        “Understanding accounting -- and finance too -- is a daily part of what I do,” he said. “I’m shocked when I see business lawyers that don’t know how to read financial statements. They shouldn’t be a business lawyer without that skill and knowledge. In mergers and acquisition transactions, I need to be able to understand how the client is pricing the deal. To write it up in the contract, I have to understand the financial concepts to draft it accurately and clearly. Also, I need to walk the walk and talk the talk with my investment banker contacts.”

        “Insurance is really finance when you boil it down. You are financing the risk of a loss. A lot of people don’t see it that way.”

        Aside from the numbers/accounting aspect of business law, Casey is proud to be a pioneer in the field of laws and regulations regarding social media and electronic business transactions, or e-commerce, as Casey referred to it.

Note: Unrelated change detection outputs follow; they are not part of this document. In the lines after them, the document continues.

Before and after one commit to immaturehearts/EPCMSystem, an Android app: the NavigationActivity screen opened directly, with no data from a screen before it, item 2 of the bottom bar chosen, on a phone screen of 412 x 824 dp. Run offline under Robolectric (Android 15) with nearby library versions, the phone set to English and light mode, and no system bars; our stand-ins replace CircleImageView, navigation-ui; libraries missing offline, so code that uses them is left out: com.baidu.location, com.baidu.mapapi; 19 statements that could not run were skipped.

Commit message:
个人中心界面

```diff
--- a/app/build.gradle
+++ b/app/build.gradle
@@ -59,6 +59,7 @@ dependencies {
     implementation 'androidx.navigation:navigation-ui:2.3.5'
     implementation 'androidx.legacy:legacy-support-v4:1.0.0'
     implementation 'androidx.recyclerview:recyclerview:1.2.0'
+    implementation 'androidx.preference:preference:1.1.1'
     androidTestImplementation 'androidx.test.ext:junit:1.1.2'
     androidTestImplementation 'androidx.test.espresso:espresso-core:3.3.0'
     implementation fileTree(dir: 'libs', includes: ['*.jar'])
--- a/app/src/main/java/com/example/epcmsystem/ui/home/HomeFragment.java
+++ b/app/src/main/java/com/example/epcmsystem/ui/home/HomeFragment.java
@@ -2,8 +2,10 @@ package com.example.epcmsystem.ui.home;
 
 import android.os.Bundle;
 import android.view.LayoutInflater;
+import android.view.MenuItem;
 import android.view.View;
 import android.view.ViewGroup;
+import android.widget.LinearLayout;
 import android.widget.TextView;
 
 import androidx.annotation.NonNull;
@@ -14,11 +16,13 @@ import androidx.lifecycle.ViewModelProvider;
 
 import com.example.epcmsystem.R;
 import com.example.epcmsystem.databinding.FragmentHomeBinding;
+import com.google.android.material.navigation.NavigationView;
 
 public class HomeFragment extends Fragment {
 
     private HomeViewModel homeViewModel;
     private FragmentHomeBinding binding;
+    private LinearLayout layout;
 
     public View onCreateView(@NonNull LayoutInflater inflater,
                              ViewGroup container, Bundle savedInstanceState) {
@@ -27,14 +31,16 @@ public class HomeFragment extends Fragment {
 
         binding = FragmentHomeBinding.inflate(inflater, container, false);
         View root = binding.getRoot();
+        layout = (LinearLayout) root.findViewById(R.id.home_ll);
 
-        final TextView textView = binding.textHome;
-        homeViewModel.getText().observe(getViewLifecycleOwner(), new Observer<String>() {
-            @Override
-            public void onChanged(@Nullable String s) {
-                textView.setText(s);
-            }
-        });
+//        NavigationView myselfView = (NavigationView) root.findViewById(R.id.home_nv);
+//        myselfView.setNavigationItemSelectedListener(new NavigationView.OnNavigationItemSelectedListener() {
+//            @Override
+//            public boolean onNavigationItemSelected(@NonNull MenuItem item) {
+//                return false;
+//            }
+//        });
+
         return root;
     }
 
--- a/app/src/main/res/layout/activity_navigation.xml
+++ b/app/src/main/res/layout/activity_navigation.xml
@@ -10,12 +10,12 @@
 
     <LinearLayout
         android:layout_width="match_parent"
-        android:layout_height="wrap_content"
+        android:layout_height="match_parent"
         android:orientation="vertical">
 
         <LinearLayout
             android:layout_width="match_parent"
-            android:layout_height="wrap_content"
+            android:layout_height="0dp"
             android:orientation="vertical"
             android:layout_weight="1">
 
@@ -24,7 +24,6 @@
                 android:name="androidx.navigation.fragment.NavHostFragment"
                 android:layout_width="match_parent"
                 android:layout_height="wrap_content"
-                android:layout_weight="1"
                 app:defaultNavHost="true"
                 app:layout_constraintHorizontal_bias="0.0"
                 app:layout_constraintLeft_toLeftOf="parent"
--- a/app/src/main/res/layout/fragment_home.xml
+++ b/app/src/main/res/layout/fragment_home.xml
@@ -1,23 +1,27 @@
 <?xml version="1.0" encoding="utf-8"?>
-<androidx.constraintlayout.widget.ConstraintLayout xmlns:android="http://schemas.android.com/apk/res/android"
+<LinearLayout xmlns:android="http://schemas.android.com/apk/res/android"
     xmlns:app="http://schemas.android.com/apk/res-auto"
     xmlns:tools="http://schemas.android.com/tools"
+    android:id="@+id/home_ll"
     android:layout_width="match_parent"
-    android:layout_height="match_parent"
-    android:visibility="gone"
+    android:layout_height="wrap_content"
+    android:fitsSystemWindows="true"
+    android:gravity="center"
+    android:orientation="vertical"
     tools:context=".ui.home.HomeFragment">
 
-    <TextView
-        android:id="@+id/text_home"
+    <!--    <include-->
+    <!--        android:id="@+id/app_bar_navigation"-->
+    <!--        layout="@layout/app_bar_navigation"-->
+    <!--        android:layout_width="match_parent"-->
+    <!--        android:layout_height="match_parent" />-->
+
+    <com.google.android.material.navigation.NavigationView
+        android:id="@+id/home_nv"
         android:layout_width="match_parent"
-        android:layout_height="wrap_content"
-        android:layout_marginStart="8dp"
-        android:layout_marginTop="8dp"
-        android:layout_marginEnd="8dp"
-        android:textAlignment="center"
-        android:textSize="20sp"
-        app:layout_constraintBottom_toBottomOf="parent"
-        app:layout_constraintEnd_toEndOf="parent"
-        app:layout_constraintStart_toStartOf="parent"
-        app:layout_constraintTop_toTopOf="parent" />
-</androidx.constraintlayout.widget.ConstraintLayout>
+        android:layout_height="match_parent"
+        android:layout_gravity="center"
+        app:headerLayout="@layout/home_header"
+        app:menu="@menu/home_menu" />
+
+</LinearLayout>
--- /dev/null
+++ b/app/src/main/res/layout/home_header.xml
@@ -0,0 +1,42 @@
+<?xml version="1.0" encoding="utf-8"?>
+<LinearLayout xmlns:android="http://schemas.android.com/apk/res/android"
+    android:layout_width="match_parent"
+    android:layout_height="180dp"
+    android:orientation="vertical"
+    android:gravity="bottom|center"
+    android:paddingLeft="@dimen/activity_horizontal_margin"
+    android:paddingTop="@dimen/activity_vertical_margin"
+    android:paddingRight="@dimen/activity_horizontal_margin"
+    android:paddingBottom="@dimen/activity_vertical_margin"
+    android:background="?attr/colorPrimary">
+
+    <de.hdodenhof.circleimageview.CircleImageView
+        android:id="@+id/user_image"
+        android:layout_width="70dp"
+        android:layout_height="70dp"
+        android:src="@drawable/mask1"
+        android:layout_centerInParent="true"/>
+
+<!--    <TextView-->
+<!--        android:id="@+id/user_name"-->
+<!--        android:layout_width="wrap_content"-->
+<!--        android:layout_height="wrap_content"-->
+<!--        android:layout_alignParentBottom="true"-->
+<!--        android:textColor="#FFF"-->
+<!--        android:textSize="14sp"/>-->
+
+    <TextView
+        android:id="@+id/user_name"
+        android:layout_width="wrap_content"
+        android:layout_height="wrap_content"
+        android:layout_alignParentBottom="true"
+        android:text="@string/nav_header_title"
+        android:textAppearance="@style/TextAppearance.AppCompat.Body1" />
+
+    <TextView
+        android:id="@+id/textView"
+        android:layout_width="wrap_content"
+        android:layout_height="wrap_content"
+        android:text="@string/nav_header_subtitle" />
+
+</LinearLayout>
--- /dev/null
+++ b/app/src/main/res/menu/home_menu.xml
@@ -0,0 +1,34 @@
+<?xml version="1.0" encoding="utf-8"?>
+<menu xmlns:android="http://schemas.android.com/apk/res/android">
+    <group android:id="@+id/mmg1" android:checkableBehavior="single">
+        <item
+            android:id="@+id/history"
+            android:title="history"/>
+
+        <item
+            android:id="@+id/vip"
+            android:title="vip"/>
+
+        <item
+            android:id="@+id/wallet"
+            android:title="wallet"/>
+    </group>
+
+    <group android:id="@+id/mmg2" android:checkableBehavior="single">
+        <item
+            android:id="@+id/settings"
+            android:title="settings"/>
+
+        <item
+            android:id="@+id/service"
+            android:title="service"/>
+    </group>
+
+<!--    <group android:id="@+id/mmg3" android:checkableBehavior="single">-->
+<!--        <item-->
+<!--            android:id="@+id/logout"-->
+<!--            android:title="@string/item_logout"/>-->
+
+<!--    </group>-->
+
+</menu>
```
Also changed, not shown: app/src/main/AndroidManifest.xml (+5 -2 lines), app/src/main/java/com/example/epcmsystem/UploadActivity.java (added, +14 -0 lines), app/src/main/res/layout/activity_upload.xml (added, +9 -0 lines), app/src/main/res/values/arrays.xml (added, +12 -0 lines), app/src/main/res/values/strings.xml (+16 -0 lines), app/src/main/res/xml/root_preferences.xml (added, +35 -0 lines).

        “E-commerce is a different channel, or medium, for transacting business,” he said. “On one level, you have some new laws that you can call internet-specific laws, such as online privacy laws, electronic signatures. Then you have old laws that need new interpretations or re-thought – how they might be applied in the context of internet transactions. In my particular area in financial services and insurance, we are dealing with intangible product-services to begin with, so it presented an opportunity to get rid of paper, basically.”

        One example, Casey cited, came in the form of electronic signatures – contractual agreements on paper where one party signs his or her name by the click of a mouse.

        “Consumers want to transact business electronically, global and on the road, when they want and on-demand. They don’t want to horse around with paper filings and pushing paper when they don’t have to. We can save some money, of course, and streamline the business work flow and get rid of the paper.

        “I think the federal government has not adequately addressed legally-valid electronic signatures in the context of the impending health insurance exchanges, which are supposed to make purchasing health insurance policies an online process. That’s an area that I’ll be working on soon I hope.”

        Outside of his law office, Casey has remained professionally active. Not only has he served as an adjunct professor at Georgia State University, where he taught insurance law – in the school’s well-known risk management and insurance department – but has also been published in Risk Retention Reporter, California Broker, the Life Office Management Association’s Resource Magazine, A.M. Best Company, and Insurance Law360.